After a period of turmoil, probably the result of the coming of Tibeto-Burmans to Arakan from the north, Vesali was succeeded by a serious of smaller cities which came under the sovereignty of Pagan. The Buddhist art of the 11th and 12th centuries is strongly influenced by pagan, as can be seen by Buddha image in stucco and a rare Vishnu and Laksmi from this period follows the heavy physiognomy of the late Pagan period. As the power of Pagan waned, however, Arakan was able to expand its authority to Bengal in the west and to Cape Nagrais in the south. By the beginning of the 15th century the Burmese invaded and the Arakanese king fled to the Sultanate of Gaur in east Bengal. He returned, with the assistance of the Sultan, to found the last of the great cities, Mrauk-U.
Mrauk-U at the height of its power controlled Bengal up to Dacca and Pegu in the Mon country to the south. The great originality of its art was in its architecture. Its builders used a technique of facing a brick core with stone slabs bound by mortar, and made extensive use of dark gray sandstone brought upriver from the coast. This use of stone was the great difference between the architecture of Arakan and that of Pagan and Bengal, where stone was scarcer. The architects combined the lessons of Pagan with the Muslim experience in building arches, domes and vaults, in which mortar played the dominant part of keeping the masonry together. They were thus able to conceive massive hollow pagodas, whose central shrines were entered through long vaulted passages.

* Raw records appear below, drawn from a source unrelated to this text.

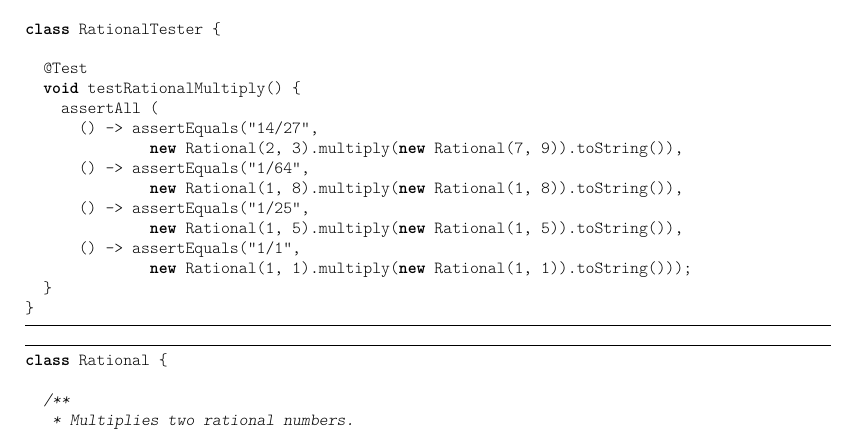
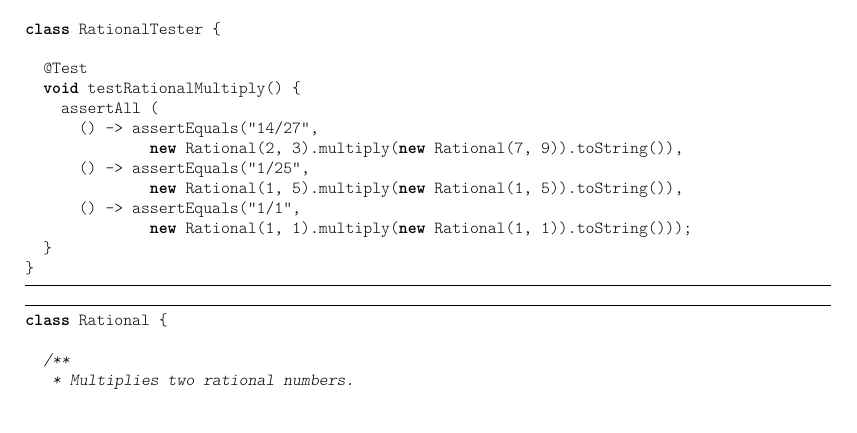
Before and after one commit to joshuacrotts/learning-java, a LaTeX thesis (main.tex, which reads author/chapter-classes/chapter-classes-classes.tex): part of page 229 of 400, cut so that both start at the same text. The pictures show the PDF file java-book.pdf that the author committed with the source.

Commit message:
Changed one more thing.

```diff
--- a/author/chapter-classes/chapter-classes-classes.tex
+++ b/author/chapter-classes/chapter-classes-classes.tex
@@ -1600,8 +1600,6 @@ class RationalTester {
     assertAll (
       () -> assertEquals("14/27",
               new Rational(2, 3).multiply(new Rational(7, 9)).toString()),
-      () -> assertEquals("1/64",
-              new Rational(1, 8).multiply(new Rational(1, 8)).toString()),
       () -> assertEquals("1/25",
               new Rational(1, 5).multiply(new Rational(1, 5)).toString()),
       () -> assertEquals("1/1",
```
Also changed, not shown: java-book.pdf, 1 other file.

The Shitthaung shrine, built be King Mong Ben after he conquered Bengal in 1536, was the magnificent statement of a cakravartin Buddhist king who had conquered Islam. An arched screen on the western side and the arrangement of stupas on the roof recall the mosque architecture of 16th century Gaur in east Bengal. Surrounding the central image are circumambulatory passages, on the outer of which the king is depicted as a god with the attributes of a cakravatin king, some derived from the iconography of Vishnu the Preserver. He is flanked by his Bengali and Arakanese wives, distinguished by their dress, and by depictions of his power and the prosperity he has brought to his country.
Other Mrauk-U shrines are decorated with glazed tiles, some decorated with Middle Eastern motifs, others have reliefs depicting the three worlds of Buddhism, and some are guarded by figures reminiscent of the 5th-6th century images founded at the Mahamuni shrine. The sculpture of the period is similarly diverse. Crowned Buddha images are derived from the style of the late Ming seated Buddhas from the art of northern Thailand. Some extraordinary Sri Lankan bronzes have been discovered, recalling the time when the Dutch rulers of Sri Lanka, wanting to overcome the influence of Catholicism brought there by the Portuguese, sent to Arakan for monks to perform the Buddhist ordination ceremony to purify the religion.

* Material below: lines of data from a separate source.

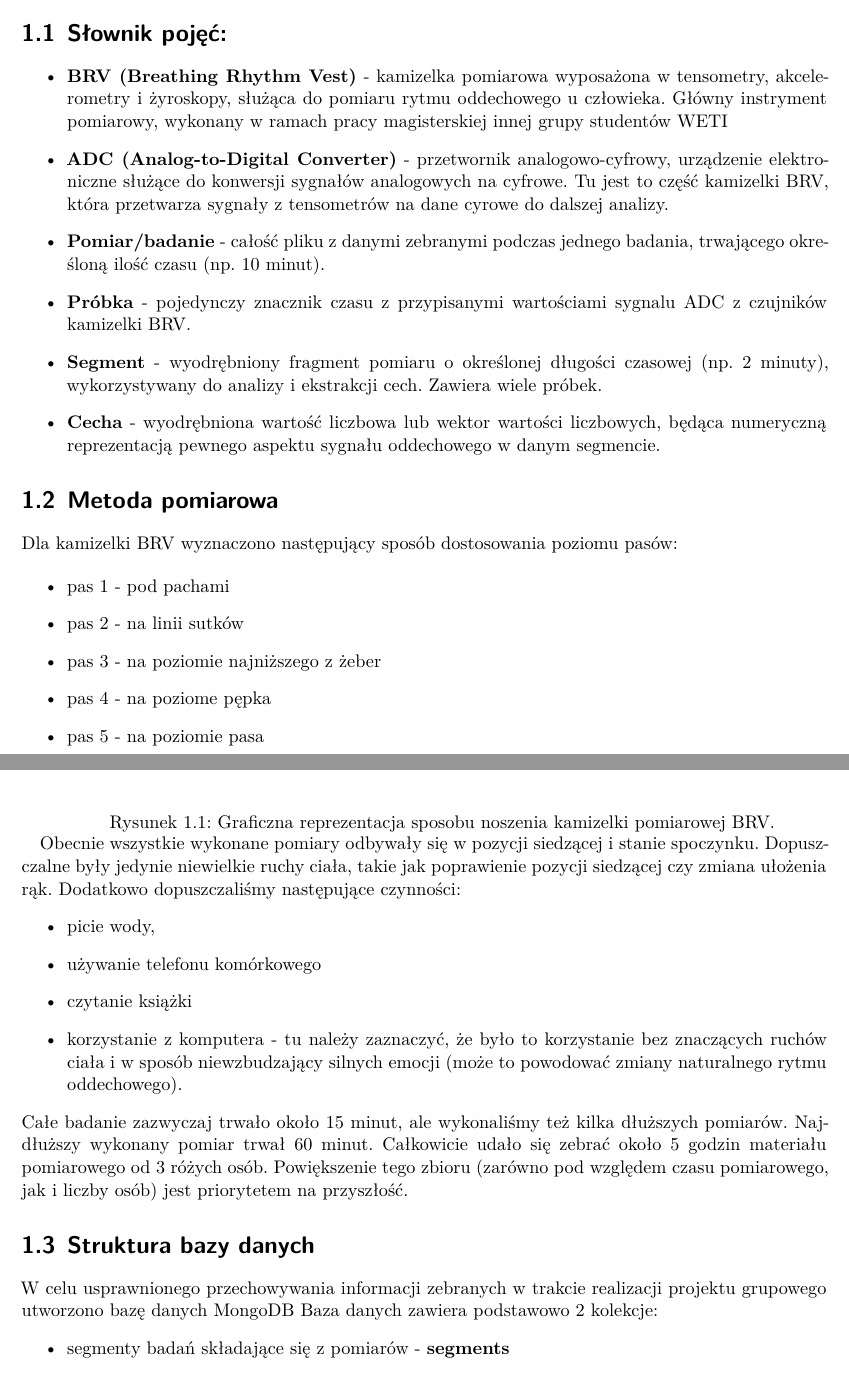
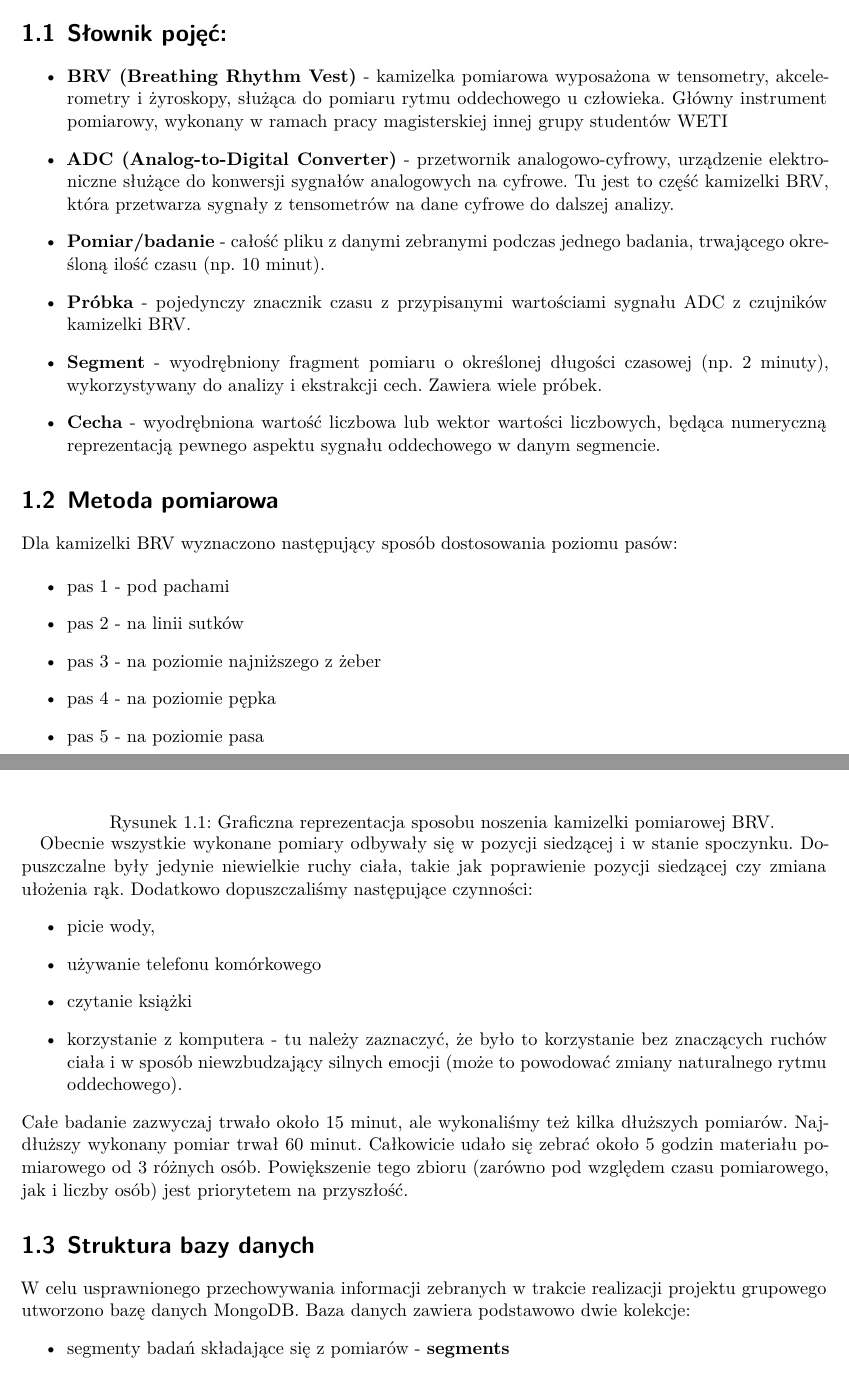
Before and after one commit to BRICScore/documentation, a LaTeX document (DTP.tex, which reads conventions/conventions.tex): two parts of pages 2 and 3 of 18, joined at a grey line, cut so that both start at the same text. Compiled offline with XeLaTeX.

Commit message:
Fixed typos in conventions
Corrected typos and improved clarity in the text.

```diff
--- a/conventions/conventions.tex
+++ b/conventions/conventions.tex
@@ -3,14 +3,14 @@
 
 	\begin{itemize}
 		\item \textbf{BRV (Breathing Rhythm Vest)} - kamizelka pomiarowa wyposażona w tensometry, akcelerometry i
-		żyroskopy, służąca do pomiaru rytmu oddechowego u człowieka. Główny instryment pomiarowy, wykonany
+		żyroskopy, służąca do pomiaru rytmu oddechowego u człowieka. Główny instrument pomiarowy, wykonany
 		w ramach pracy magisterskiej innej grupy studentów WETI
 		\item \textbf{ADC (Analog-to-Digital Converter)} - przetwornik analogowo-cyfrowy, urządzenie elektroniczne
 		służące do konwersji sygnałów analogowych na cyfrowe. Tu jest to część kamizelki BRV, która przetwarza
-		sygnały z tensometrów na dane cyrowe do dalszej analizy.
+		sygnały z tensometrów na dane cyfrowe do dalszej analizy.
 		\item \textbf{Pomiar/badanie} - całość pliku z danymi zebranymi podczas jednego badania, trwającego
 		określoną ilość czasu (np. 10 minut).
-		\item \textbf{Próbka} - pojedynczy znacznik czasu z przypisanymi wartościami sygnalu ADC z czujników
+		\item \textbf{Próbka} - pojedynczy znacznik czasu z przypisanymi wartościami sygnału ADC z czujników
 		kamizelki BRV.
 		\item \textbf{Segment} - wyodrębniony fragment pomiaru o określonej długości czasowej (np. 2 minuty),
 		wykorzystywany do analizy i ekstrakcji cech. Zawiera wiele próbek.
@@ -26,7 +26,7 @@
 		\item {pas 1 - pod pachami}
 		\item {pas 2 - na linii sutków}
 		\item {pas 3 - na poziomie najniższego z żeber}
-		\item {pas 4 - na poziome pępka}
+		\item {pas 4 - na poziomie pępka}
 		\item {pas 5 - na poziomie pasa}
 	\end{itemize}
 
@@ -36,7 +36,7 @@
 		\captionof{figure}{Graficzna reprezentacja sposobu noszenia kamizelki pomiarowej BRV.}
 	\end{minipage}
 
-	Obecnie wszystkie wykonane pomiary odbywały się w pozycji siedzącej i stanie spoczynku.
+	Obecnie wszystkie wykonane pomiary odbywały się w pozycji siedzącej i w stanie spoczynku.
 	Dopuszczalne były jedynie niewielkie ruchy ciała, takie jak poprawienie pozycji siedzącej czy zmiana ułożenia rąk.
 	Dodatkowo dopuszczaliśmy następujące czynności:
 	\begin{itemize}
@@ -47,12 +47,12 @@
 		i w sposób niewzbudzający silnych emocji (może to powodować zmiany naturalnego rytmu oddechowego).
 	\end{itemize}
 	Całe badanie zazwyczaj trwało około 15 minut, ale wykonaliśmy też kilka dłuższych pomiarów. Najdłuższy
-	wykonany pomiar trwał 60 minut. Całkowicie udało się zebrać około 5 godzin materiału pomiarowego od 3 różych osób.
+	wykonany pomiar trwał 60 minut. Całkowicie udało się zebrać około 5 godzin materiału pomiarowego od 3 różnych osób.
 	Powiększenie tego zbioru (zarówno pod względem czasu pomiarowego, jak i liczby osób) jest priorytetem na przyszłość.
 
 	\section{Struktura bazy danych}
-	W celu usprawnionego przechowywania informacji zebranych w trakcie realizacji projektu grupowego utworzono bazę danych MongoDB
-	Baza danych zawiera podstawowo 2 kolekcje:
+	W celu usprawnionego przechowywania informacji zebranych w trakcie realizacji projektu grupowego utworzono bazę danych MongoDB.
+	Baza danych zawiera podstawowo dwie kolekcje:
 	\begin{itemize}
 		\item{segmenty badań składające się z pomiarów - \textbf{segments}}
 		\begin{center}
```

Gradually, however, the power of Mrauk-U waned. In its last century Arakan survived only because it had no aggressive neighbour. In 1784 it was conquered by the Burmese ruler Bodawpaya and the revered Mahamuni image was taken to Mandalay. With its loss, the Arakanese people seemed to lose heart, and its shrines and images were largely neglected for the next 200 years.